"This recognition occurs nearly 100 years after the first chemical attack -- and 50 days after the appalling use of chemical weapons in Syria.
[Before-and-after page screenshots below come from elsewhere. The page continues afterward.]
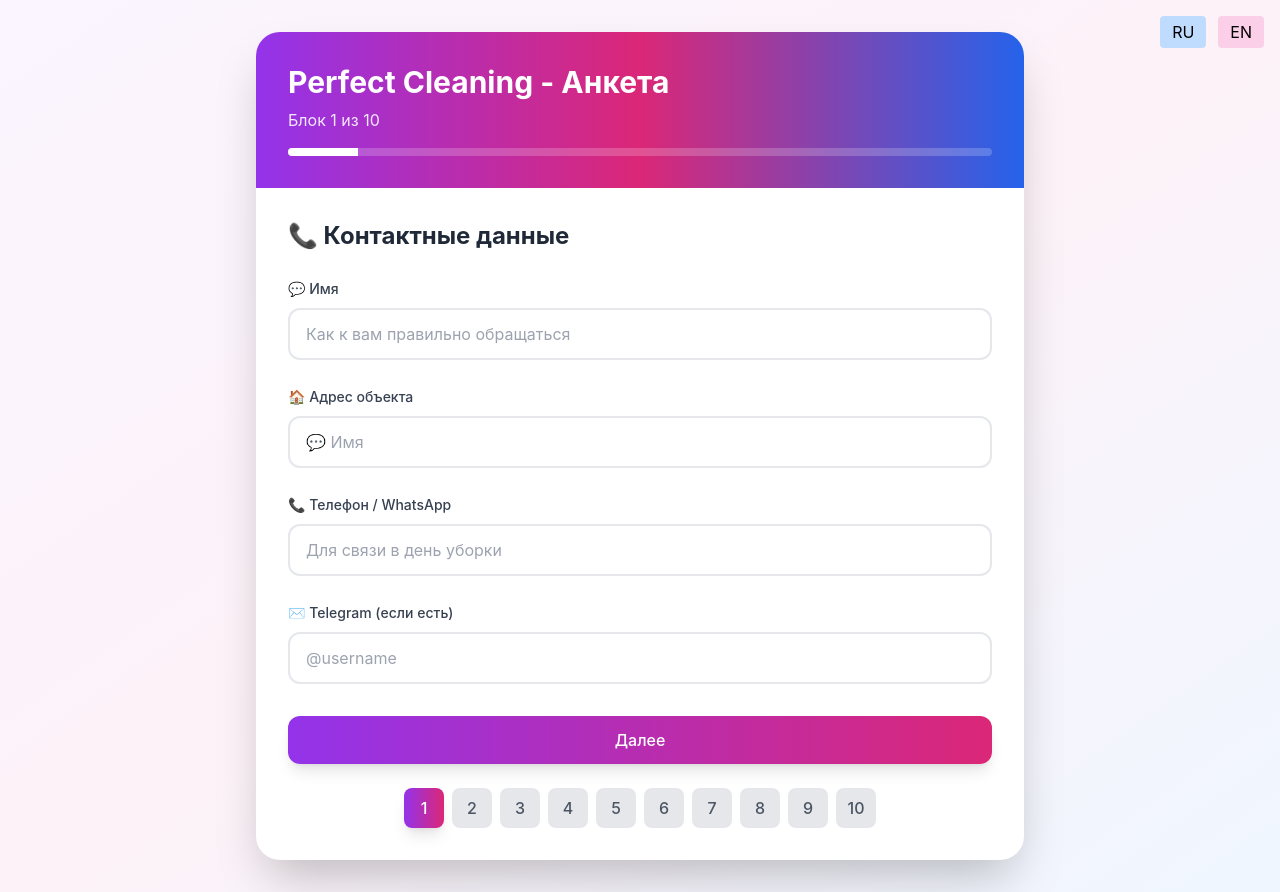
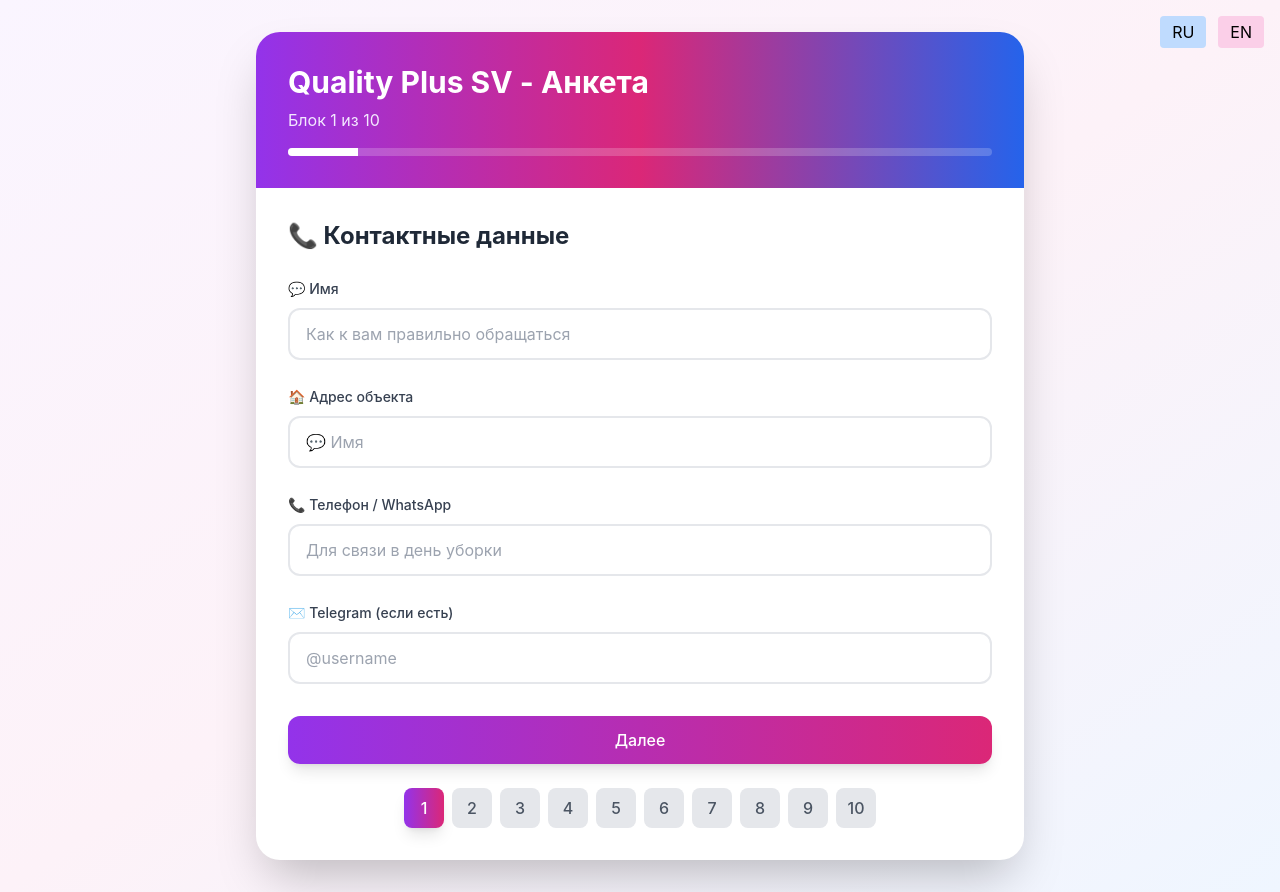
Before and after one commit to AL0RIAN/cleaning-form, a website: page index.html in a window 1280 px wide. Drawn offline with nearby package versions, Linux system fonts and the light colour scheme.

Commit message:
chore: minor

```diff
--- a/index.html
+++ b/index.html
@@ -20,7 +20,7 @@
         <div class="bg-white rounded-3xl shadow-2xl overflow-hidden">
             <!-- Header -->
             <div class="bg-gradient-to-r from-purple-600 via-pink-600 to-blue-600 p-8 text-white">
-                <h1 class="text-3xl font-bold mb-2" id="logoName">Perfect Cleaning - Анкета</h1>
+                <h1 class="text-3xl font-bold mb-2" id="logoName">Quality Plus SV - Анкета</h1>
                 <p class="text-purple-100" id="blockCounter">Блок 1 из 10</p>
                 <div class="mt-4 bg-white/20 rounded-full h-2 overflow-hidden">
                     <div id="progressBar" class="h-full bg-white transition-all duration-500 ease-out" style="width: 10%"></div>
@@ -320,7 +320,7 @@
             document.getElementById('blockContent').innerHTML = block.render();
             document.getElementById('blockCounter').textContent = `${i18n[currentLang]['block']} ${currentBlock} ${i18n[currentLang]['of']} ${totalBlocks}`;
             document.getElementById('progressBar').style.width = `${(currentBlock / totalBlocks) * 100}%`;
-            document.getElementById('logoName').textContent = `Perfect Cleaning - ${i18n[currentLang]['logo']}`;
+            document.getElementById('logoName').textContent = `Quality Plus SV - ${i18n[currentLang]['logo']}`;
 
 
             document.getElementById('prevBtn').style.display = currentBlock > 1 ? 'block' : 'none';
```
Also changed, not shown: README.md (deleted).
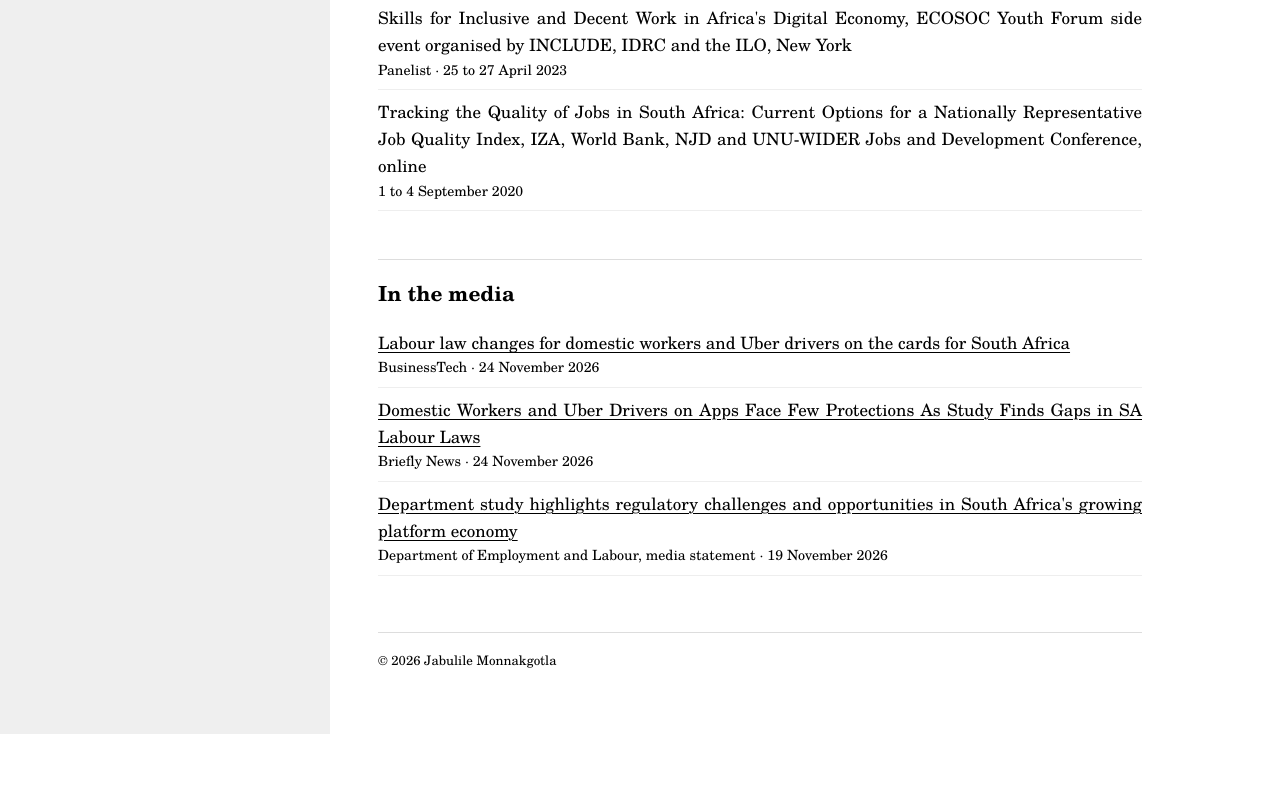
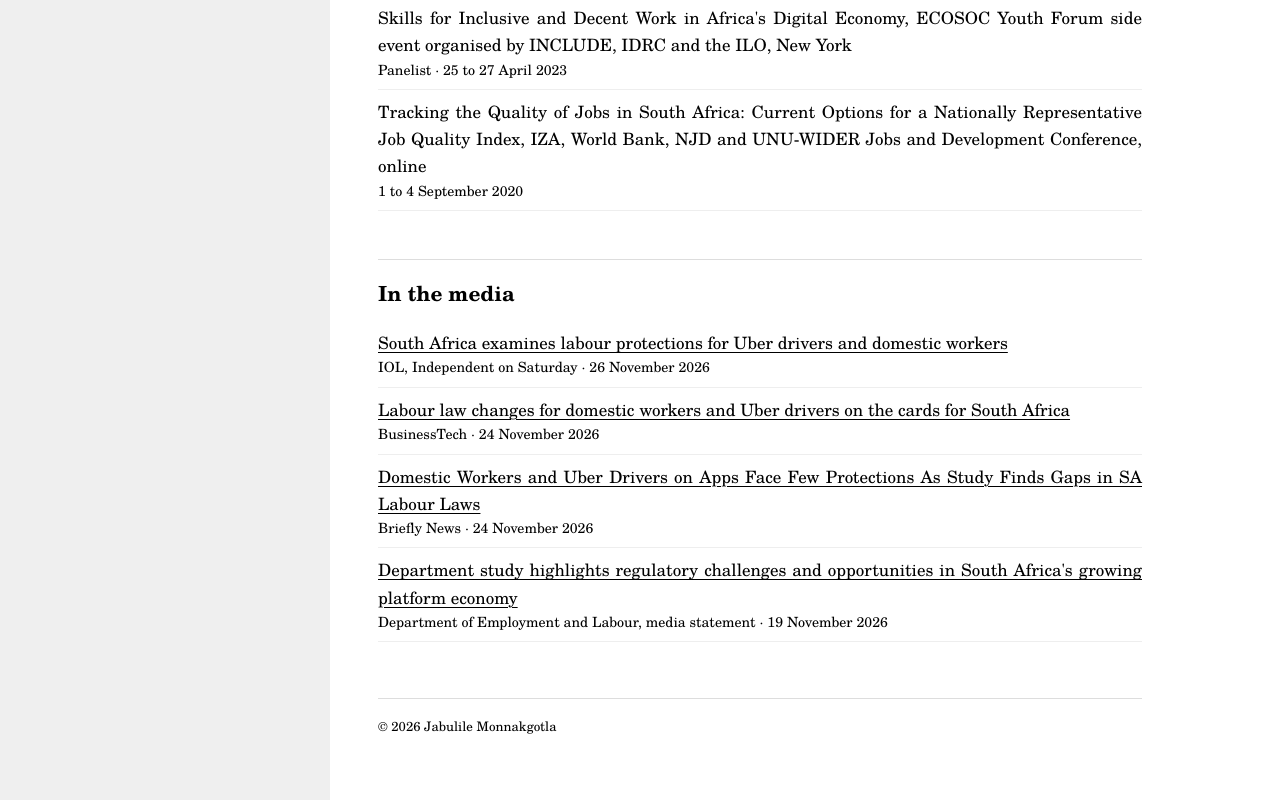
Before and after one commit to monnakgotlaj/monnakgotlaj.github.io, a plain HTML site: page presentations.html in a window 1280 px wide. Shown: the part 859-1659 px from the top of the page. Before the commit the page ends 1593 px from the top, so only its background shows below. Drawn offline with Linux system fonts and the light colour scheme.

Commit message:
Add IOL article to In the media
Co-Authored-By: Claude Opus 5.5 <noreply@anthropic.com>
Claude-Session: https://claude.ai/code/session_01FRvj7Bhn3SxQmWpLw2tezJ

```diff
--- a/presentations.html
+++ b/presentations.html
@@ -138,6 +138,8 @@ h3{font-weight:700}
 
 <h2>In the media</h2>
 <ul class="feed">
+  <li><a href="https://iol.co.za/ios/news/2026-11-26-south-africa-examines-labour-protections-for-uber-drivers-and-domestic-workers/">South Africa examines labour protections for Uber drivers and domestic workers</a>
+    <span class="by">IOL, Independent on Saturday · 26 November 2026</span></li>
   <li><a href="https://businesstech.co.za/news/government/885857/labour-law-changes-for-domestic-workers-and-uber-drivers-on-the-cards-for-south-africa/">Labour law changes for domestic workers and Uber drivers on the cards for South Africa</a>
     <span class="by">BusinessTech · 24 November 2026</span></li>
   <li><a href="https://briefly.co.za/people/259990-domestic-workers-apps-face-protections-study-finds-gaps-sa-labour-laws/">Domestic Workers and Uber Drivers on Apps Face Few Protections As Study Finds Gaps in SA Labour Laws</a>
```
Far from being a relic of the past, chemical weapons remain a clear and present danger," Ban said in a tribute to the Organization for the Prohibition of Chemical Weapons (OPCW).
The OPCW and the United Nations were "born from a fundamental abhorrence at the atrocities of war," the UN secretary general said in a statement.
"From the battlefields to the laboratories to the negotiating table, the United Nations is honored to work hand-in-hand with the OPCW to eliminate the threat posed by chemical weapons for all people and for all time.
"Together, we must ensure that the fog of war will never again be composed of poison gas," he added.
Ban said that on top of eliminating chemical weapons around the world, the OPCW has "a broad mission to prove that the inhumanity of war can give rise to the humanity of solidarity and international cooperation."
The UN leader congratulated the OPCW for its Nobel win and praised its role in strengthening "the rule of law in the field of disarmament and non-proliferation."
Its success in eradicating an estimated 80% of declared chemical weapons stockpiles should "inspire other parts of the global disarmament machinery to live up to the expectations of the international community."
Ban added that the Nobel award should also be accompanied by a new push to get all countries to sign the Chemical Weapons Convention. - Rappler.com